“Yeh daag nahi, rang hain!” says Raja Ravi Varma (Randeep Hooda) to his muse, Sugandha (Nandana Sen) in a scene where the artist and muse are drawn towards each other. It’s a scene that sums up the theme of Ketan Mehta’s Rang Rasiya – The ‘daag’ of obscenity and ‘rang’ of art. Though set in the 19th century, the film is still relevant in a nation where hooligans attacking art exhibitions, fashion shows, plays and movie theatres is a commonplace.
The film, based upon Ranjit Desai’s biography on Raja Ravi Varma, takes us to the world of a legendary artist who gave face to the gods and made them publicly available. This journey isn’t easy to cruise through, as every artist is destined to stumble upon pebbles of criticism, boulders of accusations and pitfalls of archaic traditions.
Artist Raja Ravi Varma’s journey is no different. Along with the age-old debate of divine v/s obscene, director Ketan Mehta practices restraint in his screenplay and equally emphasizes on an artist’s relationship with his muse, and that’s precisely where the film works wonders.
An artist being accused of falling for his muse reminds me of an anecdote shared by my friend, Giri Sharma: Raj Kapoor was once asked why his heroines fell in love with him and he replied, “My heroines don’t fall in love with me. They fall in love with the imagery I portray of them on the silver screen. In fact, they fall in love with themselves.”
After rummaging through a couple of interviews of Raj Kapoor, I stumbled upon statements where he said that he often made himself believe that he is in love with the particular heroine. “It’s important for the film,” to put in his words.
The film Rang Rasiya resonates with this sentiment in a scene where Raja Ravi Varma tells his muse Sugandha that she doesn’t exist beyond his imagination. It’s the same muse whom he worshipped as a goddess before painting her as Maa Saraswati, raising her to the highest pedestals of divinity and eventually being instrumental in making her labelled as a loose woman.
Just like every film, Rang Rasiya, too, suffers few flaws of choppy editing, especially in the first half. There’s a Kathak dance performance that seems completely out of place and context. The scene neither delights nor takes the film forward or explains the character of Ashish Vidhyarthi (Aptly cast as Rajah Ayilyam Thirunal, the king of Travancore, Kerala).

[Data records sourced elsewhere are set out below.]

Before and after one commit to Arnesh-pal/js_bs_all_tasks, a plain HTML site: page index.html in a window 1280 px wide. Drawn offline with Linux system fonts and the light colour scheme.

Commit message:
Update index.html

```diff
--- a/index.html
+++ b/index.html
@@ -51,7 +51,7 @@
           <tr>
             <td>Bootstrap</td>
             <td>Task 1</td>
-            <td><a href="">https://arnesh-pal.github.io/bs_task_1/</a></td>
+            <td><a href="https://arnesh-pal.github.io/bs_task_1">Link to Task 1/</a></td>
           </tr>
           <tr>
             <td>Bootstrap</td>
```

There’s a scene where Raja Ravi Varma meets Sugandha in Bombay and prods her to watch his paintings in Baroda before anybody else does. She hesitates and says that she isn’t allowed outside home after sunset and finally agrees. The next scene shows her at the exhibition premise. Did she travel from Bombay to Baroda? Nevertheless, the scene where Raja Ravi Varma shows her the paintings is one of the memorable scenes of Rang Rasiya, which makes this minor flaw (perhaps) passable.
Randeep Hooda lives and breathes his character, especially in the court drama scene, where he proclaims the philosophy of his life, “Jeevan ka uddeshya hona chaiye kala se sundar hona.” Any artist worth his salt will find himself nodding, in reflex action. The film delves deep inside the mind of an artist and boldly debates on art v/s commerce, without making it loud.

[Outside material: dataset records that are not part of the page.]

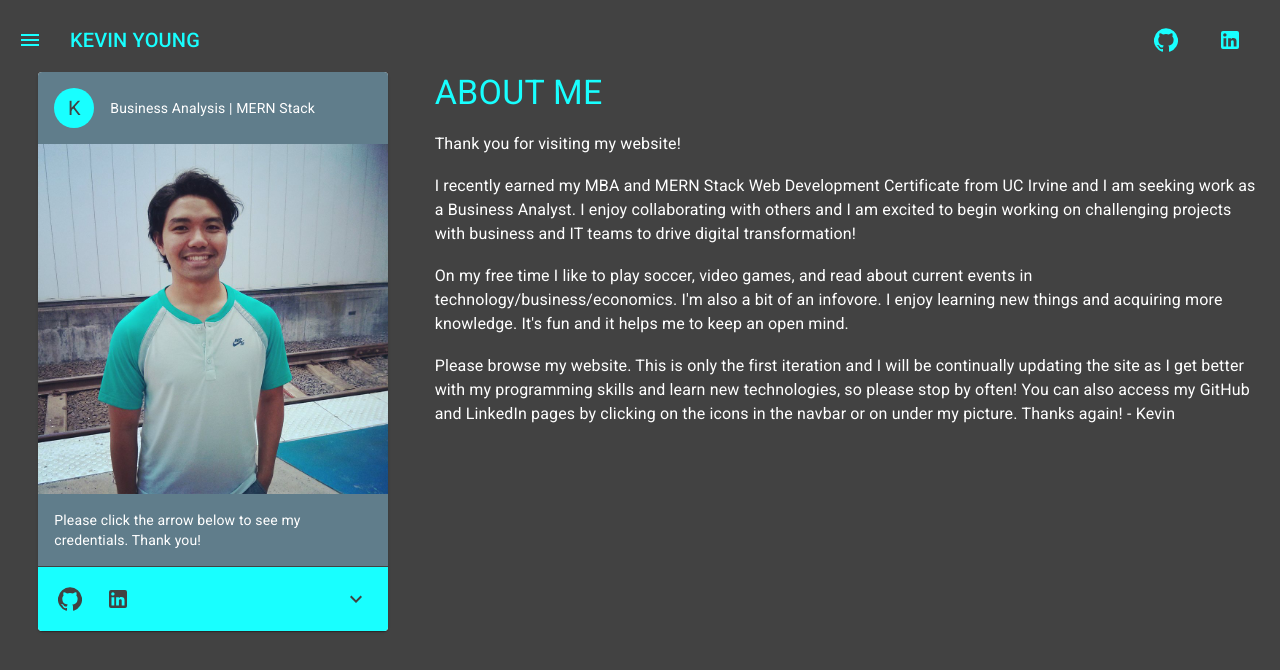
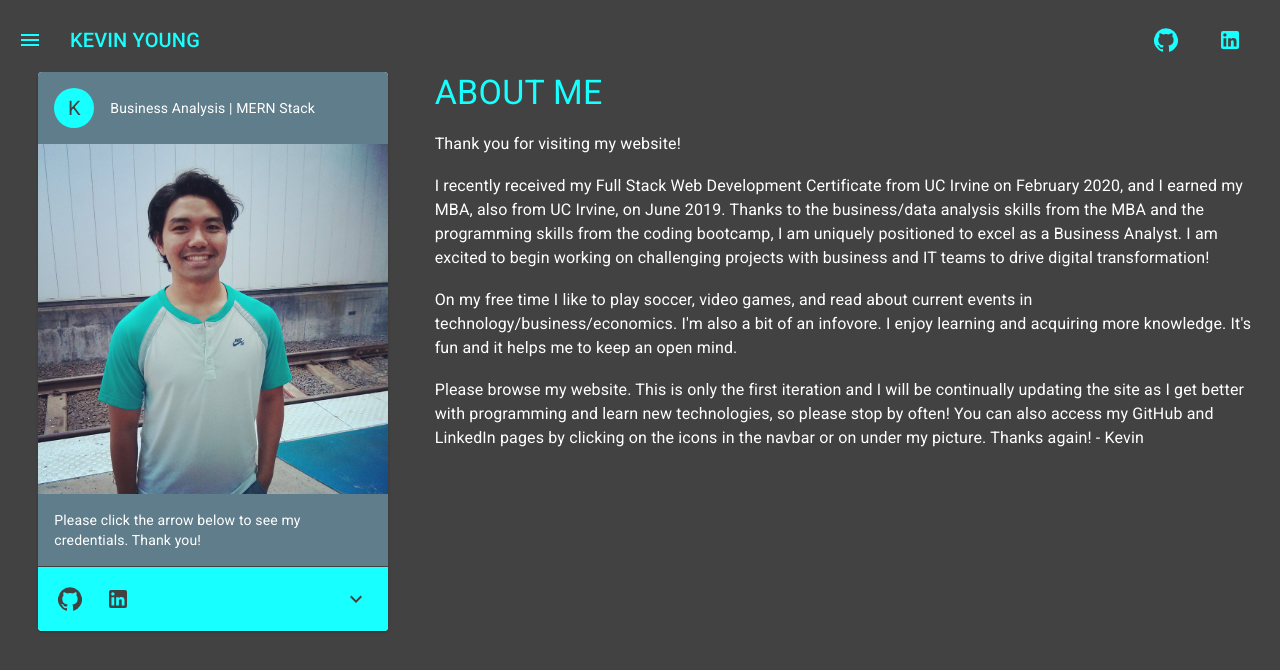
Before and after one commit to Paretooptimal22/Portfolio, a React (Create React App) app in the folder client/: page /about in a window 1280 px wide. Shown: the top 670 px of the page. Built offline with nearby package versions, Linux system fonts and the light colour scheme.

Commit message:
edited about and home page text

```diff
--- a/client/src/pages/About/About.js
+++ b/client/src/pages/About/About.js
@@ -60,15 +60,15 @@ const About = () => {
             </Typography>
             <br/>
             <Typography variant="body1" className={classes.paragraph}>
-              I recently earned my MBA and MERN Stack Web Development Certificate from UC Irvine and I am seeking work as a Business Analyst. I enjoy collaborating with others and I am excited to begin working on challenging projects with business and IT teams to drive digital transformation!
+              I recently received my Full Stack Web Development Certificate from UC Irvine on February 2020, and I earned my MBA, also from UC Irvine, on June 2019. Thanks to the business/data analysis skills from the MBA and the programming skills from the coding bootcamp, I am uniquely positioned to excel as a Business Analyst.  I am excited to begin working on challenging projects with business and IT teams to drive digital transformation!
             </Typography>
             <br/>
             <Typography variant="body1" className={classes.paragraph}>
-              On my free time I like to play soccer, video games, and read about current events in technology/business/economics.  I'm also a bit of an infovore.  I enjoy learning new things and acquiring more knowledge.  It's fun and it helps me to keep an open mind.
+              On my free time I like to play soccer, video games, and read about current events in technology/business/economics.  I'm also a bit of an infovore.  I enjoy learning and acquiring more knowledge.  It's fun and it helps me to keep an open mind.
             </Typography>
             <br/>
             <Typography variant="body1" className={classes.paragraph}>
-              Please browse my website. This is only the first iteration and I will be continually updating the site as I get better with my programming skills and learn new technologies, so please stop by often!  You can also access my GitHub and LinkedIn pages by clicking on the icons in the navbar or on under my picture. Thanks again! - Kevin
+              Please browse my website. This is only the first iteration and I will be continually updating the site as I get better with programming and learn new technologies, so please stop by often!  You can also access my GitHub and LinkedIn pages by clicking on the icons in the navbar or on under my picture. Thanks again! - Kevin
             </Typography>
           </Grid>
         </Grid>
--- a/client/src/pages/Home/Home.js
+++ b/client/src/pages/Home/Home.js
@@ -54,17 +54,17 @@ const Home = () => {
       <Grid container direction="row" spacing={2} className={classes.grid}>
         <Grid item xs={12} className={classes.title}>
           <Typography variant="h5" align="center" gutterBottom>
-            UPDATES & LATEST PROJECTS
+            WELCOME TO MY PORTFOLIO!
           </Typography>
         </Grid>
-        <Grid item xs={12} className={classes.title}>
+        {/* <Grid item xs={12} className={classes.title}>
           <Typography variant="h6" align="left" gutterBottom>
             3/27/2020
           </Typography>
-        </Grid>
+        </Grid> */}
         <Grid item xs={12} className={classes.title}>
           <Typography variant="body1" align="left" gutterBottom>
-            Welcome to to my portfolio! Please take a look at the team projects from UC Irvine's coding bootcamp. There are links to the deployed website and the GitHub repositories for each project as well.  Please check back often as I will be adding new projects and improving the website at least once a month.
+            I created this website to demonstrate my recently acquired technical skills in web development from UC Irvine's coding bootcamp.  Please take a look at the team projects that I contributed to. There are links to the deployed website and the GitHub repositories for each project as well.  Please check back often as I will try to add new projects and improve the website at least once a month.
           </Typography>
         </Grid>
         <Grid item xs={12} sm={6} md={4} className={classes.cards}>
```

Nandana Sen as Sugandha is a rare find as she convinces you that she belongs to the era the film is set in. The ‘Saraswati scene’ is something that will be etched on the viewer’s mind for a long time after watching the film.
The much-talked scene of Nandana Sen exposing her breasts while posing for Urvashi’s character has been shot aesthetically and is completely justified and doesn’t come across as vulgar, though a tad shocking for Indian audience. This particular scene surviving censor board’s scissors is in itself an achievement, just like Raja Ravi Varma walking out triumphant after being accused of commercializing gods and goddesses and creating obscene paintings.
As a citizen of Baroda (or Vadodara), it was a sheer delight to watch Laxmi Vilas Palace on big screen (Can we forget the fact that Grand Masti was shot there too?). Maharaja Sayajirao Gaekwad makes a brief appearance in the film, which made the audience go, “Ae jo jo…Maharaja Sayajirao!” The shots of the palace and paintings by Raja Ravi Varma left one awestruck, especially because of those frequent visits to the museum as a kid.
Well, I also had an opportunity of meeting up director Ketan Mehta. The best takeaway that one could thank for this brief session was the line, “Filmmaking is all about self-expression and celebrating the grandeur of your idea. The joy of watching your film together in a packed theatre and noticing their reaction, be it laughter, sobs, contempt or awe is something that can never be described, for it can only be understood by someone who makes a film and watches it with the audience.”
I am sure Ketan Mehta must be experiencing the joy of watching his film in a packed theatre after waiting 5 years for it to release. Way to go, sir!